Description of the task ->
While copying the entries exactly, leave out each picture they contain.

Collected data entries
*** Block opens ***
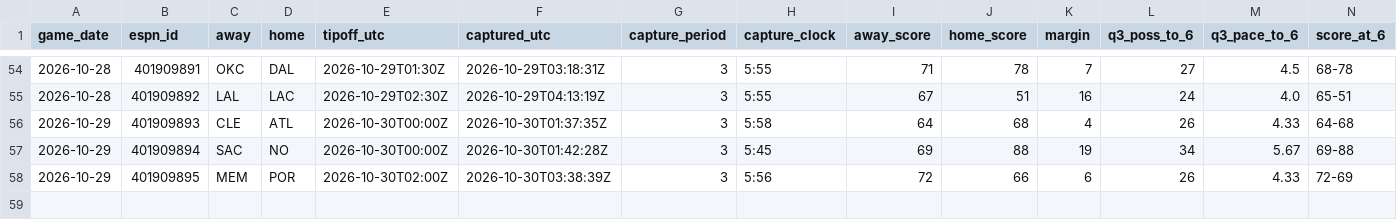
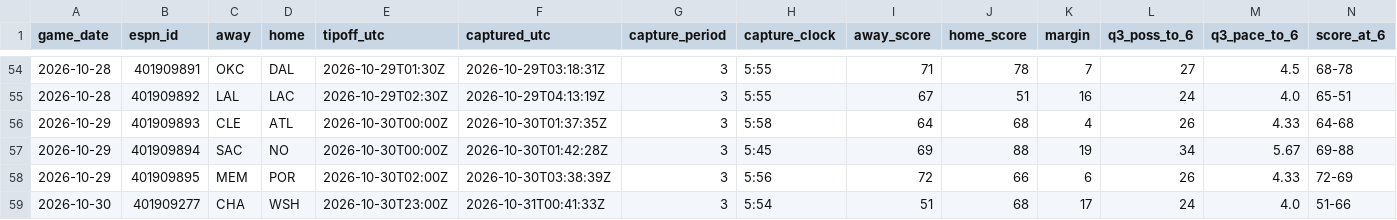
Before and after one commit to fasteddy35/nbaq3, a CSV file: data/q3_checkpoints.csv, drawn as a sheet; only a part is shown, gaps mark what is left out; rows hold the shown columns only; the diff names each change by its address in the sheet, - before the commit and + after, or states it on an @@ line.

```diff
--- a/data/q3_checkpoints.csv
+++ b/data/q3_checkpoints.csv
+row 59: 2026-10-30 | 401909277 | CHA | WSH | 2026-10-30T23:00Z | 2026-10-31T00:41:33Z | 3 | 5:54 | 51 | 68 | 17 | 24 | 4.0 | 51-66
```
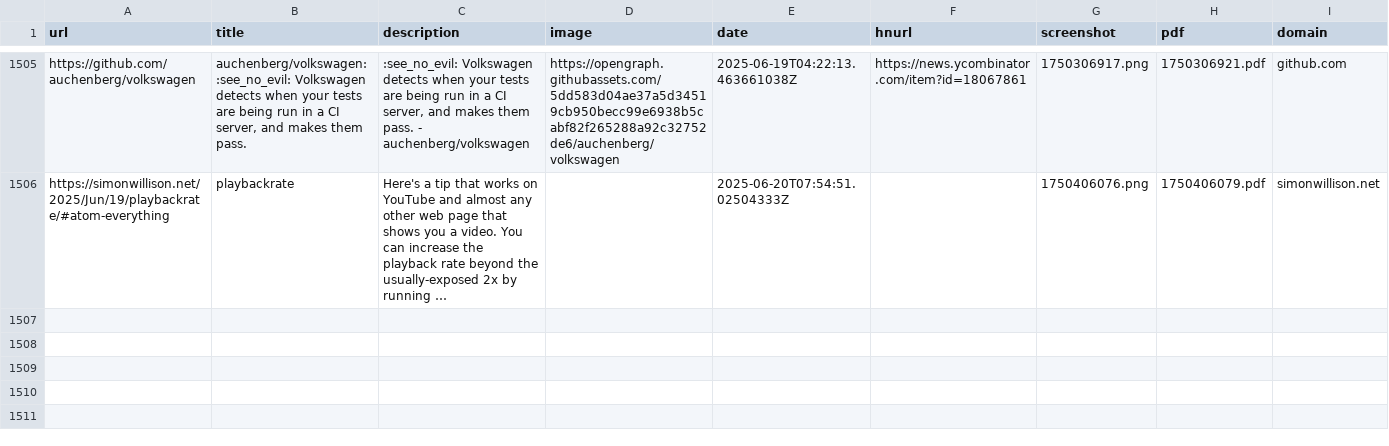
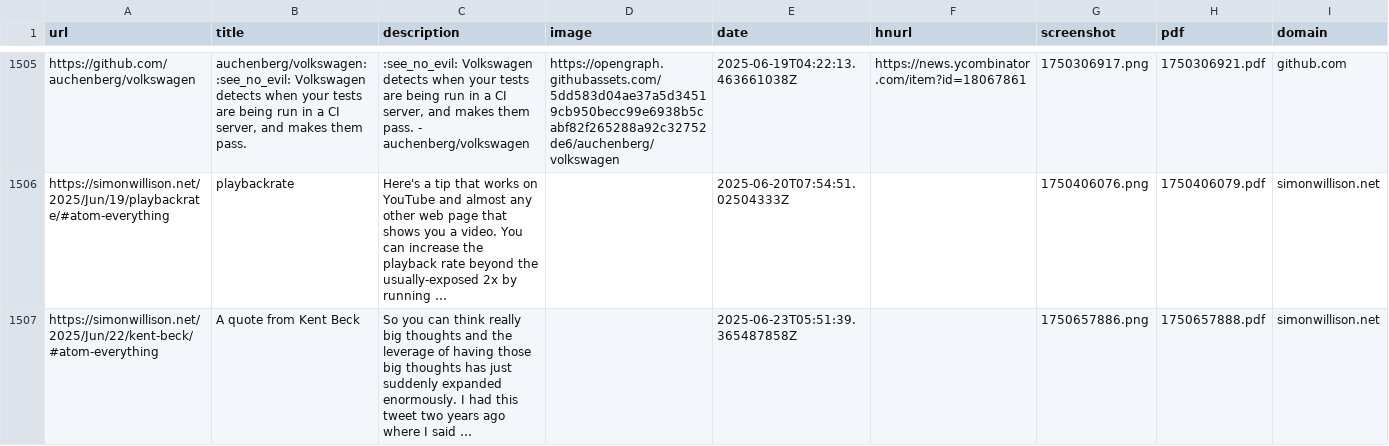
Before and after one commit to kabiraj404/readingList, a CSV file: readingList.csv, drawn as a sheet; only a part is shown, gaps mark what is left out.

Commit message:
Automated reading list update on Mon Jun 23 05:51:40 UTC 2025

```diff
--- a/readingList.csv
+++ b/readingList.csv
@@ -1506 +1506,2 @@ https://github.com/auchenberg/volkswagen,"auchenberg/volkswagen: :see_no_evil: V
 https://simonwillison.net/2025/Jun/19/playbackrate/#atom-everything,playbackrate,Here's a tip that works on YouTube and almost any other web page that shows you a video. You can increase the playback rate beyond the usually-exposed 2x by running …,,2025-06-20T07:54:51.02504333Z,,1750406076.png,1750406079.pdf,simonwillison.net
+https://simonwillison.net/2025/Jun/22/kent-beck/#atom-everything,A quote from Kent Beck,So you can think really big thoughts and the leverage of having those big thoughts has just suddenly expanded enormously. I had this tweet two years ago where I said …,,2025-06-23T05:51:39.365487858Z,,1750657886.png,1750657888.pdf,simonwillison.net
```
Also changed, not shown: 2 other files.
*** Block closes ***
Final answer ->
Before and after one commit to fasteddy35/nbaq3, a CSV file: data/q3_checkpoints.csv, drawn as a sheet; only a part is shown, gaps mark what is left out; rows hold the shown columns only; the diff names each change by its address in the sheet, - before the commit and + after, or states it on an @@ line.

```diff
--- a/data/q3_checkpoints.csv
+++ b/data/q3_checkpoints.csv
+row 59: 2026-10-30 | 401909277 | CHA | WSH | 2026-10-30T23:00Z | 2026-10-31T00:41:33Z | 3 | 5:54 | 51 | 68 | 17 | 24 | 4.0 | 51-66
```
Before and after one commit to kabiraj404/readingList, a CSV file: readingList.csv, drawn as a sheet; only a part is shown, gaps mark what is left out.

Commit message:
Automated reading list update on Mon Jun 23 05:51:40 UTC 2025

```diff
--- a/readingList.csv
+++ b/readingList.csv
@@ -1506 +1506,2 @@ https://github.com/auchenberg/volkswagen,"auchenberg/volkswagen: :see_no_evil: V
 https://simonwillison.net/2025/Jun/19/playbackrate/#atom-everything,playbackrate,Here's a tip that works on YouTube and almost any other web page that shows you a video. You can increase the playback rate beyond the usually-exposed 2x by running …,,2025-06-20T07:54:51.02504333Z,,1750406076.png,1750406079.pdf,simonwillison.net
+https://simonwillison.net/2025/Jun/22/kent-beck/#atom-everything,A quote from Kent Beck,So you can think really big thoughts and the leverage of having those big thoughts has just suddenly expanded enormously. I had this tweet two years ago where I said …,,2025-06-23T05:51:39.365487858Z,,1750657886.png,1750657888.pdf,simonwillison.net
```
Also changed, not shown: 2 other files.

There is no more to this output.